The Others

The Flames have players better than Berra and Smid. Players fans are likely more excited to watch. Some of them could have - almost did - make the Olympics.

Hudler was left off the roster for what was probably really, really petty reasons the Czech Republic should feel shame for. Mikael Backlund was briefly an injury replacement for Team Sweden, until he wasn’t, because apparently checking for sources before you tweet out information is a very hard thing to do. And Mark Giordano was named an injury replacement, but that injury never came.

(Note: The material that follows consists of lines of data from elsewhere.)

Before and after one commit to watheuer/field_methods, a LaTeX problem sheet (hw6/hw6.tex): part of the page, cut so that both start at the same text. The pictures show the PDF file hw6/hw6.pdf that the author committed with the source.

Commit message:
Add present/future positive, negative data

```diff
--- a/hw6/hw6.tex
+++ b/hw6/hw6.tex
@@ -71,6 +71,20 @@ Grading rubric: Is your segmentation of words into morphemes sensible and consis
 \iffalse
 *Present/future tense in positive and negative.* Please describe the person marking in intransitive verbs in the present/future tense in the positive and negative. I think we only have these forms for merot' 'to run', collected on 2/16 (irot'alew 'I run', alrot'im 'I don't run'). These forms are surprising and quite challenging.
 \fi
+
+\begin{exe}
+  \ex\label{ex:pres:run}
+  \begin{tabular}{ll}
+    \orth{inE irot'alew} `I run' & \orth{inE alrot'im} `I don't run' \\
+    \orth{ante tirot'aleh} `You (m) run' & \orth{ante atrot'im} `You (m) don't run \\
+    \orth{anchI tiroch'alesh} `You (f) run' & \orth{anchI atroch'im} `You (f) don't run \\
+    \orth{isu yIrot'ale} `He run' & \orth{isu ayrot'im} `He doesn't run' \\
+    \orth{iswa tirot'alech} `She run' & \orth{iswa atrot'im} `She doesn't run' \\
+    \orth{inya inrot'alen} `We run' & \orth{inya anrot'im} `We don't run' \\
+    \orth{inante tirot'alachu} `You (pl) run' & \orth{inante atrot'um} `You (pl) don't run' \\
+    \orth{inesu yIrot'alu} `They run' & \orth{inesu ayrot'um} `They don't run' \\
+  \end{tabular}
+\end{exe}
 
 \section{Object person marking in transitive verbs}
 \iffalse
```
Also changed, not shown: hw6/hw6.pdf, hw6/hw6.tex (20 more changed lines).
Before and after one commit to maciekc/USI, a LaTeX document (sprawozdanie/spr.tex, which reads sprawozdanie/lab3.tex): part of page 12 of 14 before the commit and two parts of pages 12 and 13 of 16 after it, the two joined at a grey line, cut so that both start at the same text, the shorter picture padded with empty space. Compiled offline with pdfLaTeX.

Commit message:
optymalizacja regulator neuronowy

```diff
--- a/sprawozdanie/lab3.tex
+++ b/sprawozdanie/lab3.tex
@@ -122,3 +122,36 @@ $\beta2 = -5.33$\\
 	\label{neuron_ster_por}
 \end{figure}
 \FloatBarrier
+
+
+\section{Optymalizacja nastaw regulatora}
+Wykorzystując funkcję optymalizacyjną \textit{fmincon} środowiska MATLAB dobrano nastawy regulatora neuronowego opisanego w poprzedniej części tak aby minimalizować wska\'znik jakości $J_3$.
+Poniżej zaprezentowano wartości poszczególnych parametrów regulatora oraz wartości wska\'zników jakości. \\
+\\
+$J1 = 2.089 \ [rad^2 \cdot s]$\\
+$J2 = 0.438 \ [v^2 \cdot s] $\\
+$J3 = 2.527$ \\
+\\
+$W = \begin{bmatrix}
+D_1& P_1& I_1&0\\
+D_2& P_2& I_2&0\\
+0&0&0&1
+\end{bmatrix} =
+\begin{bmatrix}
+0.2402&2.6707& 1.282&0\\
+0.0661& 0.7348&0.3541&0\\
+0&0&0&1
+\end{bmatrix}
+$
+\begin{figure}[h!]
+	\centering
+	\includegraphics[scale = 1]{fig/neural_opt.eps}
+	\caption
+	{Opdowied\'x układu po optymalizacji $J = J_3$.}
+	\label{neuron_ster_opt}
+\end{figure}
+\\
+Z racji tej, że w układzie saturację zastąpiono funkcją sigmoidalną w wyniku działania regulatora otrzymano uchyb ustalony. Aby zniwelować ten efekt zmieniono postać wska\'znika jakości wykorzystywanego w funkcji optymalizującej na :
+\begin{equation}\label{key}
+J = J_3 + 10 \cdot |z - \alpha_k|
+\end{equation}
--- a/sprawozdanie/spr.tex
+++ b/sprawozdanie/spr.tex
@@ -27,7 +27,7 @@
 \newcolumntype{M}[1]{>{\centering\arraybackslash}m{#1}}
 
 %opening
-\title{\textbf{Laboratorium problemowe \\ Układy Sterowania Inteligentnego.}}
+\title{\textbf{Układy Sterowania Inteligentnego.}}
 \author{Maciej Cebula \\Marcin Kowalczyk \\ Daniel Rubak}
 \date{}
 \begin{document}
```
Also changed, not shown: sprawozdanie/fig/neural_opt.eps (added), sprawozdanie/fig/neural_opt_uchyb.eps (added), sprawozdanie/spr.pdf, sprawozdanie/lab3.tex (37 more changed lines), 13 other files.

Backlund was on fire before the break. Whether the Swedes were actually considering him or not, he played himself into the conversation, and that’s huge for the 24-year-old who has been previously maligned for doing literally everything but not scoring enough points.

Not only that, but the Swedes are a good team. To have a player from one of the worst NHL teams named to a good national team would have been very exciting. There would have been a lot of reason to watch and cheer - except for in the gold medal game, of course.

As for Gio, he came close. Maybe if he hadn’t been injured, he would have made it. Gio has completely exceeded the expectations anyone probably ever had for him in his hockey career, and at this point, looks like a legitimate top pairing defenceman.

Not just that, but look at how deep the Canadian team was. Look at how their defence played all tournament. Giordano just being in the conversation was amazing. Had Giordano actually been a part of that group; well, that would have been something else, wouldn’t it? A statement: the Flames have some real quality players.

The Flames didn’t showcase anybody these games.

The Future

Maybe they’ll get the chance in 2018?

A lot is going to change over the course of four years, so this is nothing but a course of maybes. It really can’t be anything more. We don’t know what the Flames will look like in 2018; we don’t know if the NHL will let players go to Pyeongchang.

Maybe the Flames will be a good team with a lot of good players. Maybe some outstanding trades or high draft picks will make an impact.

Maybe Mikael Backlund keeps playing as he has, and Sweden takes him.

Maybe Sven Baertschi becomes the player he’s capable of being, and the Swiss can’t say no.

Maybe Sean Monahan makes some impressive strides over four years to get himself on Team Canada.

Maybe Markus Granlund joins his brother in continuing the Finnish medal streak.

Maybe John Gaudreau proves to be a good spreadsheet player, and Team USA pays attention to the spreadsheets next time.

In 2010, we got the faces of the Flames’ franchise. Then the rebuild became increasingly inevitable. In 2014, there was next to nothing to work with. Hopefully, in 2018, there will be something.